WHAT TO WORK ON:
Your answer must consist of exactly the lines below, starting with the line with "Before and after one commit to Gerrytty/kaggle-tasks, a" and going on through the line with "Also changed, not shown: parts of 17", and nothing else.

EXTRACTED INFORMATION:
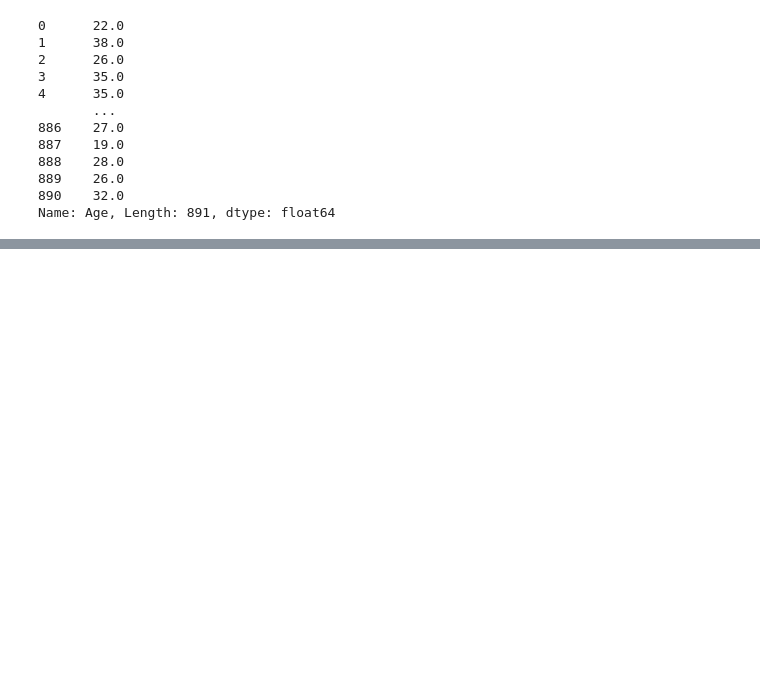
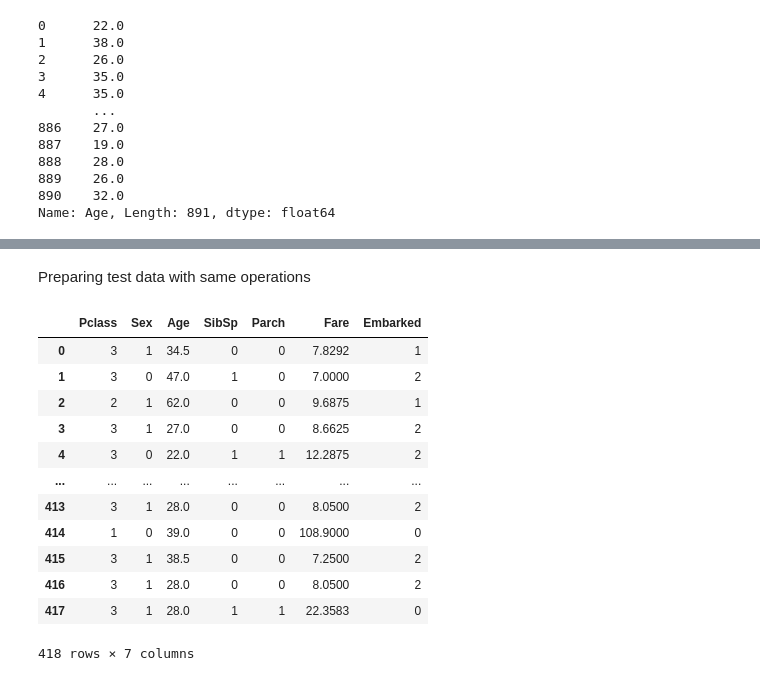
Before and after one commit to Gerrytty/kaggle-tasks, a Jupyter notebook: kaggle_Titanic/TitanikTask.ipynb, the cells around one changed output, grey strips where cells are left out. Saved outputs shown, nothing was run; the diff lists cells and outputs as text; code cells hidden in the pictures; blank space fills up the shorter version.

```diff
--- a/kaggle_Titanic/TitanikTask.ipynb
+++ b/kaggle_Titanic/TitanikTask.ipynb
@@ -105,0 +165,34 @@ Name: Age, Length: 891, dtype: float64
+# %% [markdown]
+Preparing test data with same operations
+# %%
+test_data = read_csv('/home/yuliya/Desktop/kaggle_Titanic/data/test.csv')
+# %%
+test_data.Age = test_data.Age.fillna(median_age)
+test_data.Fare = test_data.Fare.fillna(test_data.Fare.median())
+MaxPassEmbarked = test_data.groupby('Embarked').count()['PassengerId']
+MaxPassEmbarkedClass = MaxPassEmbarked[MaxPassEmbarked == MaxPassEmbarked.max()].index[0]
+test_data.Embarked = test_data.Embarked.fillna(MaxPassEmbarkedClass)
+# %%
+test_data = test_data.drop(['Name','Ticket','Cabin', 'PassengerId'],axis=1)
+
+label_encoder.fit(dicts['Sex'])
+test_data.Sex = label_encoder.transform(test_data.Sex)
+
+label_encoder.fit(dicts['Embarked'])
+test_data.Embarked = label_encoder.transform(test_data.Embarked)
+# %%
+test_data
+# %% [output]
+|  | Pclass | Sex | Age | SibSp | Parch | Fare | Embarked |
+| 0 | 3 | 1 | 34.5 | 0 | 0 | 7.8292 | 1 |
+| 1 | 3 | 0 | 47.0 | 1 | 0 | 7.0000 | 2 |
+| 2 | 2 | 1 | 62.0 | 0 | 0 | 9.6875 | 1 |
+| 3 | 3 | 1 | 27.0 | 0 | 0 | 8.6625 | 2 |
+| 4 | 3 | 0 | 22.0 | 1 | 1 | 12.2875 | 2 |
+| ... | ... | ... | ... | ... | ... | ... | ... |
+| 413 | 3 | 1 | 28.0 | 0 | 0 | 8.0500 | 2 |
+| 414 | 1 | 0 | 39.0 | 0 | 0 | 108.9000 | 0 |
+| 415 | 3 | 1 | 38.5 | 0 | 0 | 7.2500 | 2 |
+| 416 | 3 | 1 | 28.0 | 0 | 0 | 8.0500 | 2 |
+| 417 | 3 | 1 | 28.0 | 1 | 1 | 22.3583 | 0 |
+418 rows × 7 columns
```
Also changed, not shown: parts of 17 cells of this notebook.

---

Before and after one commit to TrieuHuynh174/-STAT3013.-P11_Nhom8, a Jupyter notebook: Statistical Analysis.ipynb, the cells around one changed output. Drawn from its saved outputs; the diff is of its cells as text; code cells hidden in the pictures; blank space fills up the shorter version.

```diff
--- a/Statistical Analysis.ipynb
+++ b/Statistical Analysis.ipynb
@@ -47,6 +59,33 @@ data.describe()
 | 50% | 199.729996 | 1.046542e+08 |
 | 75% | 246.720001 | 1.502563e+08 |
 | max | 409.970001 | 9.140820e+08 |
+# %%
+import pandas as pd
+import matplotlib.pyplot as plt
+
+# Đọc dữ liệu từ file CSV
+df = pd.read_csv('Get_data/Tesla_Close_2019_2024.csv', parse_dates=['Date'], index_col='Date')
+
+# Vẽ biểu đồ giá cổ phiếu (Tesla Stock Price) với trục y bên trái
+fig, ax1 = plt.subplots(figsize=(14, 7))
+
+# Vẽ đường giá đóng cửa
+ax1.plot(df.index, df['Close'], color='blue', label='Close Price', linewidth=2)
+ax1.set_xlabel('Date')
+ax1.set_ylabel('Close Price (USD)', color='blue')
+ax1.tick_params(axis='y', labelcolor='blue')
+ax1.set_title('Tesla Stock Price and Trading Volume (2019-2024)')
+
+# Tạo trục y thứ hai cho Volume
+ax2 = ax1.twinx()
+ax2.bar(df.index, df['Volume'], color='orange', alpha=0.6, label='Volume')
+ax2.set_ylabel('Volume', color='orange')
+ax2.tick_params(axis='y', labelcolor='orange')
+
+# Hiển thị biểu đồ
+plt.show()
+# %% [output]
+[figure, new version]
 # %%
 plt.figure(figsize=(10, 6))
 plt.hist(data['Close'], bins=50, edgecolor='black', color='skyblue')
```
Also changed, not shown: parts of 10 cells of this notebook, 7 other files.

...

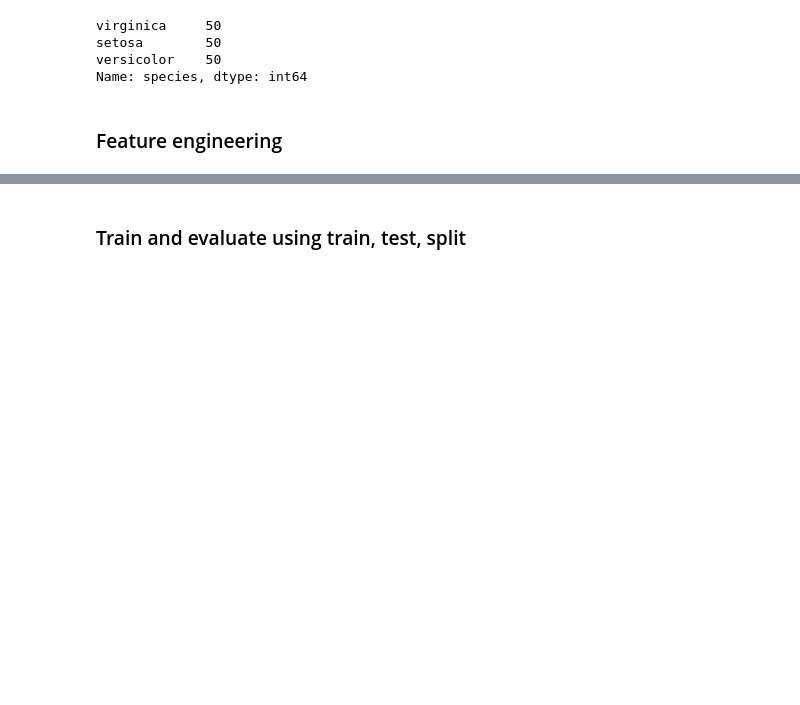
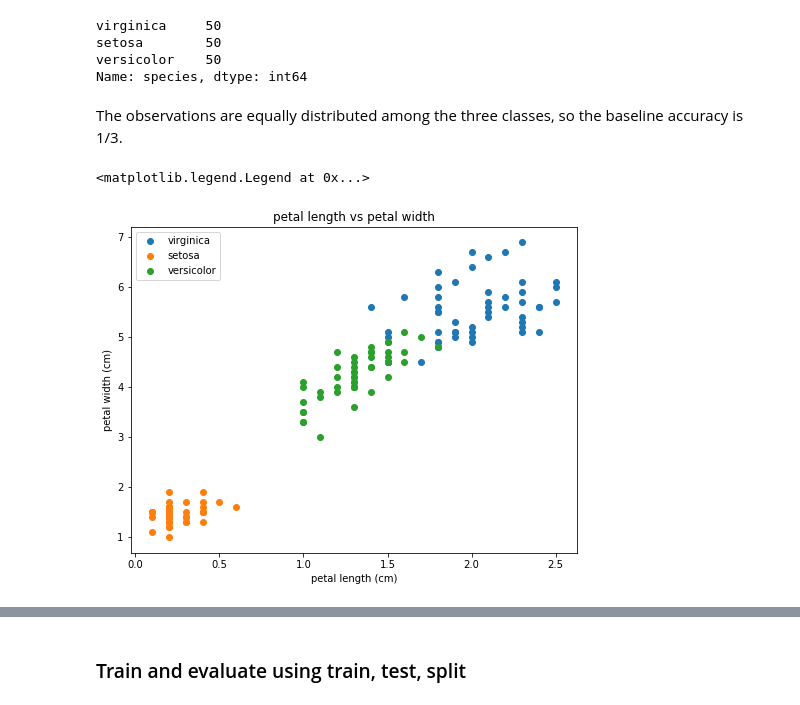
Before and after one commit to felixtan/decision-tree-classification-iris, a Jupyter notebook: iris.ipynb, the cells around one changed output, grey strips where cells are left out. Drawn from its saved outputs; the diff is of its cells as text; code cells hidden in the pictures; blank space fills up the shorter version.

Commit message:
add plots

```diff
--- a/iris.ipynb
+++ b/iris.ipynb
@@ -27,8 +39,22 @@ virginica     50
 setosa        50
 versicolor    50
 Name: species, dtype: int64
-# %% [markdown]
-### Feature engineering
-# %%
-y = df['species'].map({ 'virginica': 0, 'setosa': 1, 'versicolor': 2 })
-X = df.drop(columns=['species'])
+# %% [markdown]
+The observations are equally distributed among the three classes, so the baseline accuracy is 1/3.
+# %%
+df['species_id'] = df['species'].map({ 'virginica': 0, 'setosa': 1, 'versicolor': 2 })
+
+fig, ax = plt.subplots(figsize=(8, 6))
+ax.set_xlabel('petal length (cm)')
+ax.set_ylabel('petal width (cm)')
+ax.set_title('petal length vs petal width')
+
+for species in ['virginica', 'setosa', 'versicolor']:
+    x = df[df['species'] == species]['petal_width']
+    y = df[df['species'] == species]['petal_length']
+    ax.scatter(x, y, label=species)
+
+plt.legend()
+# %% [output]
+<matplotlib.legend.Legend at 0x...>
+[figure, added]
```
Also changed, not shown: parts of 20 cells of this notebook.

ANSWER SPACE:
Before and after one commit to Gerrytty/kaggle-tasks, a Jupyter notebook: kaggle_Titanic/TitanikTask.ipynb, the cells around one changed output, grey strips where cells are left out. Saved outputs shown, nothing was run; the diff lists cells and outputs as text; code cells hidden in the pictures; blank space fills up the shorter version.

```diff
--- a/kaggle_Titanic/TitanikTask.ipynb
+++ b/kaggle_Titanic/TitanikTask.ipynb
@@ -105,0 +165,34 @@ Name: Age, Length: 891, dtype: float64
+# %% [markdown]
+Preparing test data with same operations
+# %%
+test_data = read_csv('/home/yuliya/Desktop/kaggle_Titanic/data/test.csv')
+# %%
+test_data.Age = test_data.Age.fillna(median_age)
+test_data.Fare = test_data.Fare.fillna(test_data.Fare.median())
+MaxPassEmbarked = test_data.groupby('Embarked').count()['PassengerId']
+MaxPassEmbarkedClass = MaxPassEmbarked[MaxPassEmbarked == MaxPassEmbarked.max()].index[0]
+test_data.Embarked = test_data.Embarked.fillna(MaxPassEmbarkedClass)
+# %%
+test_data = test_data.drop(['Name','Ticket','Cabin', 'PassengerId'],axis=1)
+
+label_encoder.fit(dicts['Sex'])
+test_data.Sex = label_encoder.transform(test_data.Sex)
+
+label_encoder.fit(dicts['Embarked'])
+test_data.Embarked = label_encoder.transform(test_data.Embarked)
+# %%
+test_data
+# %% [output]
+|  | Pclass | Sex | Age | SibSp | Parch | Fare | Embarked |
+| 0 | 3 | 1 | 34.5 | 0 | 0 | 7.8292 | 1 |
+| 1 | 3 | 0 | 47.0 | 1 | 0 | 7.0000 | 2 |
+| 2 | 2 | 1 | 62.0 | 0 | 0 | 9.6875 | 1 |
+| 3 | 3 | 1 | 27.0 | 0 | 0 | 8.6625 | 2 |
+| 4 | 3 | 0 | 22.0 | 1 | 1 | 12.2875 | 2 |
+| ... | ... | ... | ... | ... | ... | ... | ... |
+| 413 | 3 | 1 | 28.0 | 0 | 0 | 8.0500 | 2 |
+| 414 | 1 | 0 | 39.0 | 0 | 0 | 108.9000 | 0 |
+| 415 | 3 | 1 | 38.5 | 0 | 0 | 7.2500 | 2 |
+| 416 | 3 | 1 | 28.0 | 0 | 0 | 8.0500 | 2 |
+| 417 | 3 | 1 | 28.0 | 1 | 1 | 22.3583 | 0 |
+418 rows × 7 columns
```
Also changed, not shown: parts of 17 cells of this notebook.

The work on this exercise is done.